1 Kings 17:10-12
So he arose and went to Zarephath. And when he came to the gate of the city, behold, the widow woman was there gathering of sticks: and he called to her, and said, Fetch me, I pray thee, a little water in a vessel, that I may drink. And as she was going to fetch it, he called to her, and said, Bring me, I pray thee, a morsel of bread in thine hand. And she said, As the LORD thy God liveth, I have not a cake, but an handful of meal in a barrel, and a little oil in a cruse: and, behold, I am gathering two sticks, that I may go in and dress it for me and my son, that we may eat it, and die.
As we have covered, Elijah’s brook had dried up. The Lord had been taking care of him for possibly as long as a year, and likely as the drought had progressed he had watched his brook slowly dry up and his raven fly away.
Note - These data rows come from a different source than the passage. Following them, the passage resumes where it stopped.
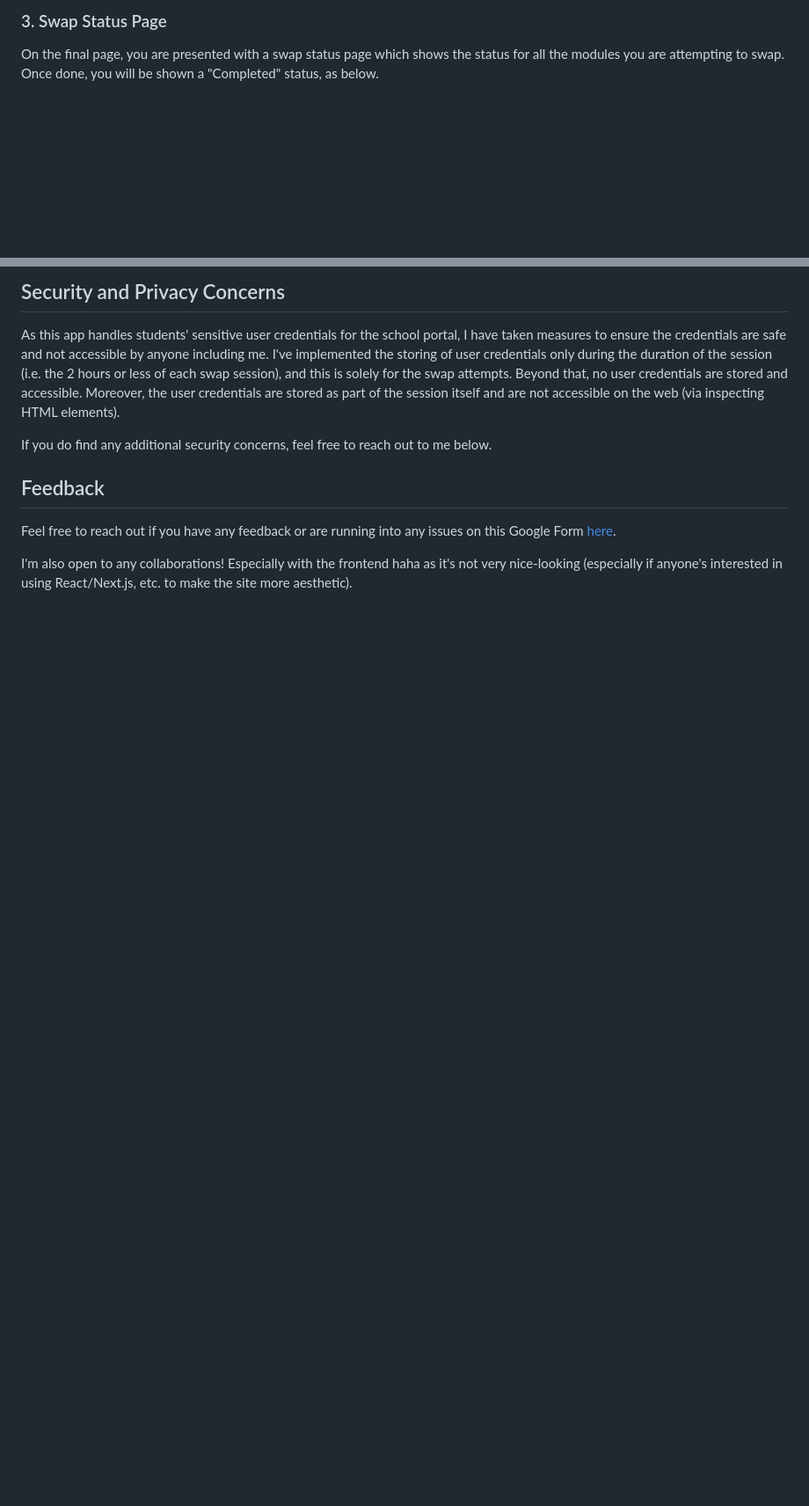
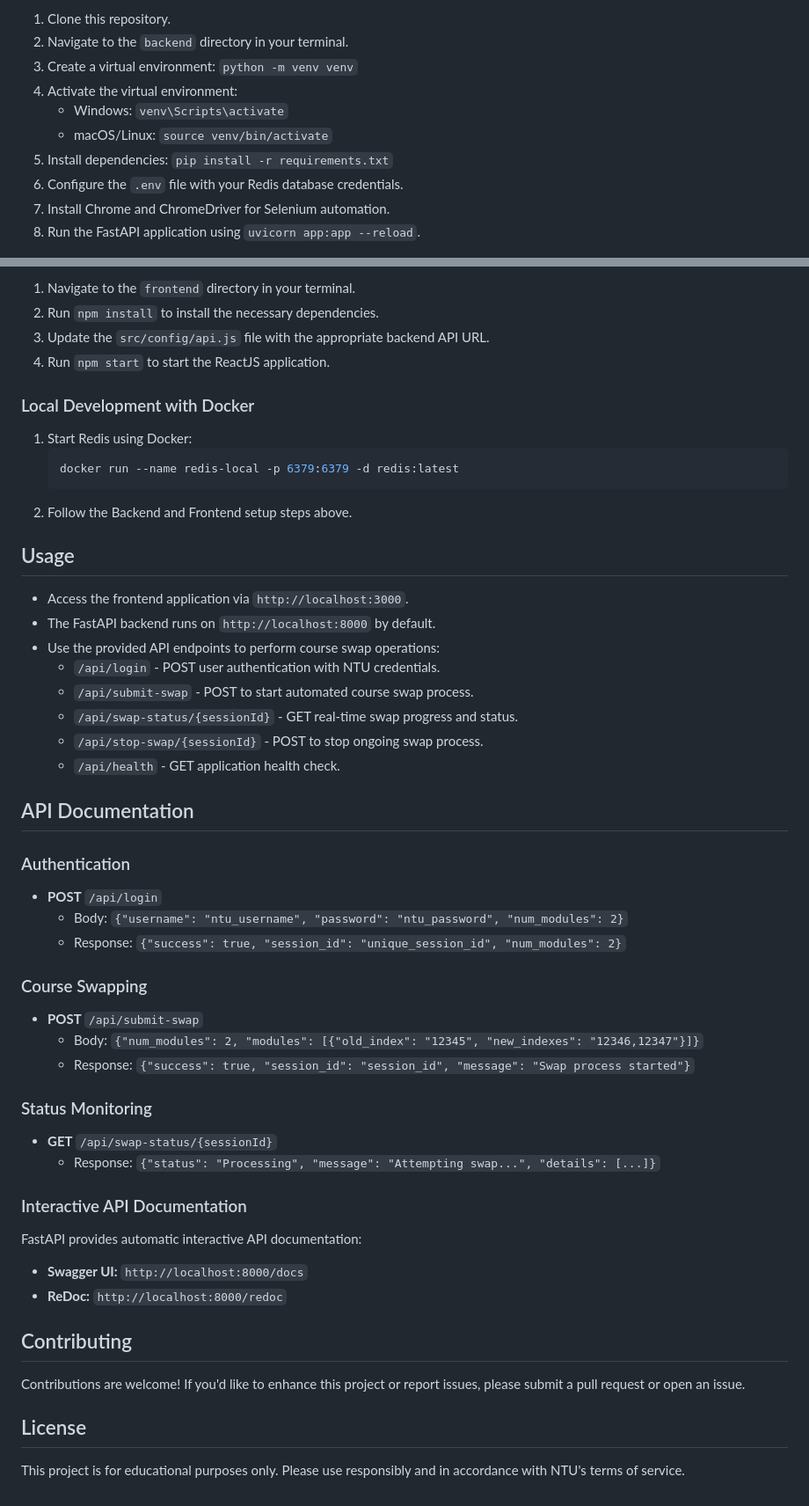
Before and after one commit to josshhz11/ntu-add-drop-automator-v2, a Markdown page: README.md, 2 parts joined by grey strips. Shown at 88% size. Rendered like a GitHub page; blank space fills up the shorter version.

````diff
--- a/README.md
+++ b/README.md
@@ -28,4 +30,12 @@ On the next page, you are presented with 2 input fields for every module you wis
 
-### 3. Swap Status Page
-On the final page, you are presented with a swap status page which shows the status for all the modules you are attempting to swap. Once done, you will be shown a "Completed" status, as below.
+1. Clone this repository.
+2. Navigate to the `backend` directory in your terminal.
+3. Create a virtual environment: `python -m venv venv`
+4. Activate the virtual environment:
+   - Windows: `venv\Scripts\activate`
+   - macOS/Linux: `source venv/bin/activate`
+5. Install dependencies: `pip install -r requirements.txt`
+6. Configure the `.env` file with your Redis database credentials.
+7. Install Chrome and ChromeDriver for Selenium automation.
+8. Run the FastAPI application using `uvicorn app:app --reload`.
 
@@ -33,10 +43,53 @@ On the final page, you are presented with a swap status page which shows the sta
 
-## Security and Privacy Concerns
-As this app handles students' sensitive user credentials for the school portal, I have taken measures to ensure the credentials are safe and not accessible by anyone including me. I've implemented the storing of user credentials only during the duration of the session (i.e. the 2 hours or less of each swap session), and this is solely for the swap attempts. Beyond that, no user credentials are stored and accessible. Moreover, the user credentials are stored as part of the session itself and are not accessible on the web (via inspecting HTML elements).
+1. Navigate to the `frontend` directory in your terminal.
+2. Run `npm install` to install the necessary dependencies.
+3. Update the `src/config/api.js` file with the appropriate backend API URL.
+4. Run `npm start` to start the ReactJS application.
 
-If you do find any additional security concerns, feel free to reach out to me below.
+### Local Development with Docker
 
-## Feedback
-Feel free to reach out if you have any feedback or are running into any issues on this Google Form [here](https://docs.google.com/forms/d/e/1FAIpQLSdniXT-UR1MLjssAkZLvJunD2lCgfckdjMd7iamOFD-cjCMKg/viewform).
+1. Start Redis using Docker:
+   ```bash
+   docker run --name redis-local -p 6379:6379 -d redis:latest
+   ```
+2. Follow the Backend and Frontend setup steps above.
 
-I'm also open to any collaborations! Especially with the frontend haha as it's not very nice-looking (especially if anyone's interested in using React/Next.js, etc. to make the site more aesthetic).
+## Usage
+
+- Access the frontend application via `http://localhost:3000`.
+- The FastAPI backend runs on `http://localhost:8000` by default.
+- Use the provided API endpoints to perform course swap operations:
+  - `/api/login` - POST user authentication with NTU credentials.
+  - `/api/submit-swap` - POST to start automated course swap process.
+  - `/api/swap-status/{sessionId}` - GET real-time swap progress and status.
+  - `/api/stop-swap/{sessionId}` - POST to stop ongoing swap process.
+  - `/api/health` - GET application health check.
+
+## API Documentation
+
+### Authentication
+- **POST** `/api/login`
+  - Body: `{"username": "ntu_username", "password": "ntu_password", "num_modules": 2}`
+  - Response: `{"success": true, "session_id": "unique_session_id", "num_modules": 2}`
+
+### Course Swapping
+- **POST** `/api/submit-swap`
+  - Body: `{"num_modules": 2, "modules": [{"old_index": "12345", "new_indexes": "12346,12347"}]}`
+  - Response: `{"success": true, "session_id": "session_id", "message": "Swap process started"}`
+
+### Status Monitoring
+- **GET** `/api/swap-status/{sessionId}`
+  - Response: `{"status": "Processing", "message": "Attempting swap...", "details": [...]}`
+
+### Interactive API Documentation
+FastAPI provides automatic interactive API documentation:
+- **Swagger UI:** `http://localhost:8000/docs`
+- **ReDoc:** `http://localhost:8000/redoc`
+
+## Contributing
+
+Contributions are welcome! If you'd like to enhance this project or report issues, please submit a pull request or open an issue.
+
+## License
+
+This project is for educational purposes only. Please use responsibly and in accordance with NTU's terms of service.
````
Also changed, not shown: other parts of README.md (+18 -16 lines).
Then, The Lord had commanded Elijah to go to Zarephath, and Elijah as usual, got up and went.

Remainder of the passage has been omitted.